London - Sally Pearson has endured two years of injury hell but she returns to the stadium where she won 100 metres hurdles Olympic gold in 2012 believing she can medal at the world championships.
The 30-year-old Australian's claims should not be discounted as she ran an eye-catching race at the London Stadium - where she gets her campaign under way on Friday - last month and has shown time and again she has the mental strength to cope with the extra pressure at championships.
The 2011 world champion and two-time Commonwealth Games gold medallist has had to be tough the past two years.
She suffered an horrific bone explosion in her wrist at the Diamond League meeting in Rome in 2015 - she feared in the immediate aftermath she might have to have her lower arm amputated - and missed the world championships.
Then, last year, her hopes of defending her Olympic title in Rio disappeared because of a hamstring injury.
However, injury-free and with the impressive performance behind American world record holder Kendra Harrison at the London Diamond League meeting has her purring over her chances.
"Do I choose to be fair on myself and just say, 'Just go out there and enjoy it and have fun', yet my other side is going, 'You are going out there to win'," she said last week.
"I would love, deep down, I would love a medal. I really would love a medal. I know you really want me to say gold but that's what I want, I would love a medal and I think that would be a huge success.
"Knowing that I have achieved in this stadium before and knowing I'm coming back again, probably not as the favourite to win but certainly a contender to at least medal or make a final or whatever - that sits well with me."
'IT IS NOT A SAD STORY'
Pearson's resilience stems from a tough childhood which saw the Sydney-born hurdler brought up in Queensland by her mother Anne McLellan who worked two jobs so that her daughter could fulfil her dreams.
However, McLellan, who was born in England but stayed in Australia when she visited as a tourist in 1981, has no regrets about her selflessness.
"If your child is good at something or wants to follow a dream, then I don't think it's a sacrifice," she told the Sydney Morning Herald in 2013.
"Getting a second job was no big deal. I didn't see it as a sacrifice."

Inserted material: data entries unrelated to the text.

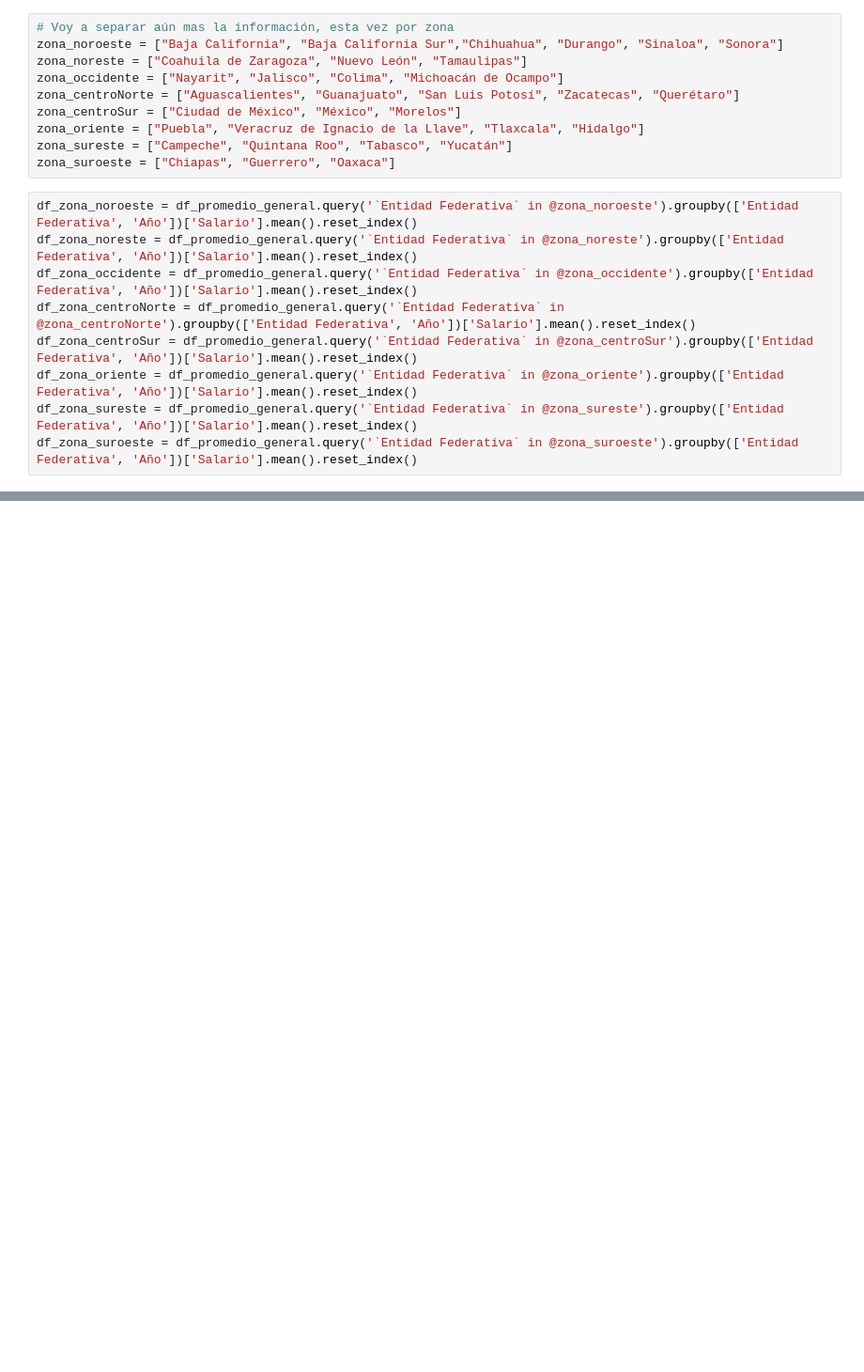
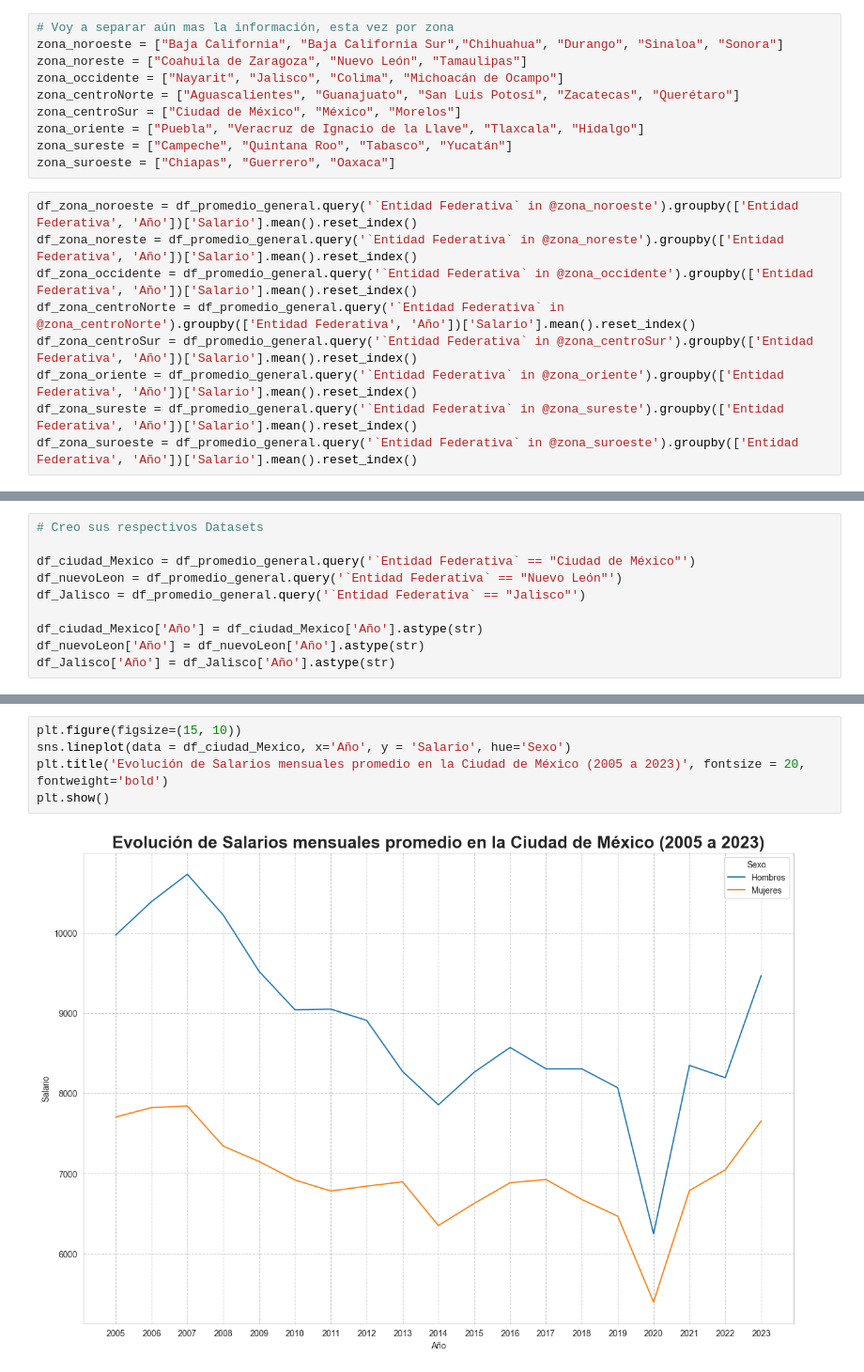
Before and after one commit to Qarant/Analysis-of-Mexican-Salaries-Over-Time, a Jupyter notebook: Statistics_and_Visualization.ipynb, the cells around one changed output, grey strips where cells are left out. Shown at 94% size. Cells and saved outputs as stored; diff of their text form; blank space fills up the shorter version.

```diff
--- a/Statistics_and_Visualization.ipynb
+++ b/Statistics_and_Visualization.ipynb
@@ -206,0 +209,10 @@ plt.show() # Mostrar las gráficas
+# %%
+# Creo sus respectivos Datasets
+
+df_ciudad_Mexico = df_promedio_general.query('`Entidad Federativa` == "Ciudad de México"')
+df_nuevoLeon = df_promedio_general.query('`Entidad Federativa` == "Nuevo León"')
+df_Jalisco = df_promedio_general.query('`Entidad Federativa` == "Jalisco"')
+
+df_ciudad_Mexico['Año'] = df_ciudad_Mexico['Año'].astype(str)
+df_nuevoLeon['Año'] = df_nuevoLeon['Año'].astype(str)
+df_Jalisco['Año'] = df_Jalisco['Año'].astype(str)
@@ -206,0 +235,7 @@ plt.show() # Mostrar las gráficas
+# %%
+plt.figure(figsize=(15, 10))
+sns.lineplot(data = df_ciudad_Mexico, x='Año', y = 'Salario', hue='Sexo')
+plt.title('Evolución de Salarios mensuales promedio en la Ciudad de México (2005 a 2023)', fontsize = 20, fontweight='bold')
+plt.show()
+# %% [output]
+[figure, added]
```
Also changed, not shown: parts of 7 cells of this notebook.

"In order for her to get to that first Commonwealth Games she needed massage and physio every week, all sorts of things.
"It was money we had to get somehow and that was the only way to do it."
Pearson, married to high school sweetheart plumber Kieran since 2010, acknowledges her mother's role but prefers to keep it inside the family.
"It's personal and private stuff," she told The Australian in 2012.
"My mum doesn't like being in the media and talking about it either. We didn't have a car. Not everyone has a car.
"We didn't feel sorry for ourselves. When I grew up I caught buses and cabs to get to training and did whatever I had to get there.
"It is just normal to us. It is not a sad story. It is just what we had to do to survive, really."
Pearson, who has little contact with her father, may not wish to dwell on that subject but the marks left by her tough upbringing shine through when it comes to taking the younger generation of athletes to task.
"Maybe some of them need to realise that it's not just all about taking, taking, taking, it's all about giving back to the sport as well," she told the Sydney Morning Herald in 2013.
"You've got to face the hard times. Anyone in any walk of life has to do the hard yards before they become the best."